For Young Earth Creationists, a passage in the Book of Job is sufficient proof that dinosaurs and humans co-existed: a 34-verse description of a mythical, Loch Nessque sea creature whose comparative strength demonstrates man’s weakness and vulnerability (and thus, by extension, necessary submission before God). Its function is that of many of the allegorical works comprising the Hebrew Old Testament: a reminder to the reader to “know their place”; a reminder carved into the ruins of the Tower of Babel and the Tree of the Knowledge of Good and Evil.
I don’t know what the Russian Orthodox view on dinosaurs is, but I doubt that any eastern homily on Job would overlook its core message. It is a story, after all, of the Creator’s caprices; of a bet with His mate—old Lucifer, strolling into the heavenly congregation like a Middle Eastern Loki—over the lengths to which an individual can be pushed before he snaps. Job is a model of righteousness (i.e. submission), but even he contains an ounce of pride that still needs to be beaten out of him. Once this has occurred (mostly through a series of interminable monologues), he is allowed to prosper once more.
Perhaps the bishops and priests of the Moscow Patriarchate see something Jobian in their church’s own tribulations under communism. Director Andrey Zvyagintsev, however, has a slightly different metaphor in mind with his latest film, Leviathan.
Leviathan‘s narrative is structured around a man trying to save his family home; a sea-surveying chateau that the town’s corrupt mayor has earmarked as the site for a fancy new church. Although the local magistrates – themselves up to their necks in pig-slop – summarily dismiss the landowner’s appeal, he wins a minor coup when an ambitious lawyer friend from Moscow jets in bearing a dossier of mayoral scandals. The powers that be don’t take too kindly to this interference, however, and city hall and small-time family dramas conspire to produce a thoroughly miserable conclusion.
With the time-dishonoured combination of Russian state imperialism and American chest-beating threatening to drop the world into a second Cold War, it should be little surprise that this film was a hit with the US Academy, gaining the ever-so-backhanded compliment of a “Best Foreign Language Film” nomination at the last Oscars. It should be little surprise because Leviathan is a vicious attack on Putin’s kleptocracy; a critique that fails to miss a target, whether it be the country’s rampant political corruption, its countless instances of unlawful imprisonment, ongoing collusion between church and state, the reclamation of Russian nationalism or the increasing limitations on dissent.
These are all worthy topics to explore, and they are done so handsomely; Leviathan‘s cinematography framing swamplands, township and disused buildings with grace and assurance.

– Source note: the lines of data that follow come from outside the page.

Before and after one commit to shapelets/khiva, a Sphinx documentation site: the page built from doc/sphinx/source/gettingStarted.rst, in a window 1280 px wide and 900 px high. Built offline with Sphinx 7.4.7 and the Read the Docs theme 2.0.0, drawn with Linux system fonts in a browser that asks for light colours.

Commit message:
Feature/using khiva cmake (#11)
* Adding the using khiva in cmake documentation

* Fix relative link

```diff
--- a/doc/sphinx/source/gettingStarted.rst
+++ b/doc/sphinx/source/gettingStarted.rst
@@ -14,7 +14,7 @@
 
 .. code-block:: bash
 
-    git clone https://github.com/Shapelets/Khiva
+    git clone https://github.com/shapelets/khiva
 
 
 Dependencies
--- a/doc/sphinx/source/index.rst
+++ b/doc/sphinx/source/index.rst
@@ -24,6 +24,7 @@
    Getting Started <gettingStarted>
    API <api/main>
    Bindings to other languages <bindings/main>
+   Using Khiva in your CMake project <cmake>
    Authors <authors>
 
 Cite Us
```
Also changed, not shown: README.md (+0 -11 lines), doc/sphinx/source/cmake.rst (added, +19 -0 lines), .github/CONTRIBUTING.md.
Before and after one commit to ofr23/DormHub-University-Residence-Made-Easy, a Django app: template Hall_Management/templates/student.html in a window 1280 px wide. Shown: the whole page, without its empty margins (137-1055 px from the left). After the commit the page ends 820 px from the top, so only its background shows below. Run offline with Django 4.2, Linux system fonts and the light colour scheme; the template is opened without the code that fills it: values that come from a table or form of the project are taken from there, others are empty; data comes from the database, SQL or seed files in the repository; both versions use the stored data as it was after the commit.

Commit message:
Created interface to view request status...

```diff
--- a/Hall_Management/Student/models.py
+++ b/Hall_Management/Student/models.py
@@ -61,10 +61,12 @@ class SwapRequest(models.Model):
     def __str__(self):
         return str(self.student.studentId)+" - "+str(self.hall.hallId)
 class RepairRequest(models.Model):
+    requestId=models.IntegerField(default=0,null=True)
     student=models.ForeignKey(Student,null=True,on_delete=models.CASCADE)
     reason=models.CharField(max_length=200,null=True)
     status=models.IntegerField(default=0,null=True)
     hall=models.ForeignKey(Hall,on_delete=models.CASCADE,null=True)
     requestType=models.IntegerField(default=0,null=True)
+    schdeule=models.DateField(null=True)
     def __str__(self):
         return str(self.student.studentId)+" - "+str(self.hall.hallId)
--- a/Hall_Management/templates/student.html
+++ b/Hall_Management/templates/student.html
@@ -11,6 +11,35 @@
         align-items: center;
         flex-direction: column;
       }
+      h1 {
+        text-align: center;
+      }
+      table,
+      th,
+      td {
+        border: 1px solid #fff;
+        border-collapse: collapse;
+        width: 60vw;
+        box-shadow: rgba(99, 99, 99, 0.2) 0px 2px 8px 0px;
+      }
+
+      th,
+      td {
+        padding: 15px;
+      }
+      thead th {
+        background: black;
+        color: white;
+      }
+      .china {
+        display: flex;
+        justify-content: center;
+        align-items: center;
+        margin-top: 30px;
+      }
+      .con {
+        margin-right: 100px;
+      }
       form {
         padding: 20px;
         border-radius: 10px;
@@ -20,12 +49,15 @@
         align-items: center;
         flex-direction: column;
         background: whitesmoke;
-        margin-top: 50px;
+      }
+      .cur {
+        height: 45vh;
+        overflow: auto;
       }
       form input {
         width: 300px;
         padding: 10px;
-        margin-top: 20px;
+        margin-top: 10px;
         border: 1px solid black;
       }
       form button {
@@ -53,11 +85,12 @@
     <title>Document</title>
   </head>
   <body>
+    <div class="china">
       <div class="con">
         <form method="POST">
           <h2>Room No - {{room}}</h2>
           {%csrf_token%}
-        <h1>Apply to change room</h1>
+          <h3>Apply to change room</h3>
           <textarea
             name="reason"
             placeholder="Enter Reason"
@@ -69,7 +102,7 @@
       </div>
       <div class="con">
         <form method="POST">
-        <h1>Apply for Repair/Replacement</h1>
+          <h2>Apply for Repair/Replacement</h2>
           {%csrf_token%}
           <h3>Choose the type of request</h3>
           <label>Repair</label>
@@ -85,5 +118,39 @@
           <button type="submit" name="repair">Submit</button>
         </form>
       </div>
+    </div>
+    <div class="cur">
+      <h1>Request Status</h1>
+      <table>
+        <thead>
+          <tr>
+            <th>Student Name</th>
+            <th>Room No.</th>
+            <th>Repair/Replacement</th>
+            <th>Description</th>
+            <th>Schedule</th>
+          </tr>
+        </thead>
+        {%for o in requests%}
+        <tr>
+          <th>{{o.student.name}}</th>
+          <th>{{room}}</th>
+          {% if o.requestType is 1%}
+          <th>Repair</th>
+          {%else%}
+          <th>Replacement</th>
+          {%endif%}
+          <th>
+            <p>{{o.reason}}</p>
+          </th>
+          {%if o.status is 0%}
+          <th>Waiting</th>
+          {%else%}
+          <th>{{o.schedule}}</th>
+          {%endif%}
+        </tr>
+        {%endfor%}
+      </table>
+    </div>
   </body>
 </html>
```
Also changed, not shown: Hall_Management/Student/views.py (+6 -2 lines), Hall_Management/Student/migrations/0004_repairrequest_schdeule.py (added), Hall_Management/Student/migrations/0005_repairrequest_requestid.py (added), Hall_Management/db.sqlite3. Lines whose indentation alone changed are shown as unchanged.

If the film has a clear weakness, it’s that it is too schematic. A sub-plot involving infidelity feels plausible, but gratuitous; a device that serves no purpose other than to push the plot along, and to set the (less plausible) groundwork for a later tragedy. The way in which this extracurricular romance is discovered is, likewise, much too predictable, as is the final twist that sees a seemingly superfluous indignity placed on the head of a character who has already lost everything.
But then, so it is with the Book of Job; the Devil following Job’s mass bereavement and loss of livelihood with a chaser of skin disease. That’s a necessary sequence of events to put him in a frame of mind to consider his puniness in comparison with the Leviathan. And so it is with this film, which reminds us of the fate awaiting anyone who dares to stand up to injustice in a system that can accommodate nothing else.
As for the Leviathan, God’s party piece, Zvyagintsev has no intention of allowing his audiences to miss the eponymous allegory. Accordingly, visual reminders appear again and again: a whale appears at a pivotal scene, as does a whale skeleton on a beach elsewhere; while, cleverly, an earth digger is shot at such an angle as to bear a decent likeness of a sea monster as it tears a building apart.
We only get a brief glance of its head once, however, in a photo on the wall of the Mayor’s office; blonde, suited, smiling benevolently as it surveys the dystopia that it and its kind have created.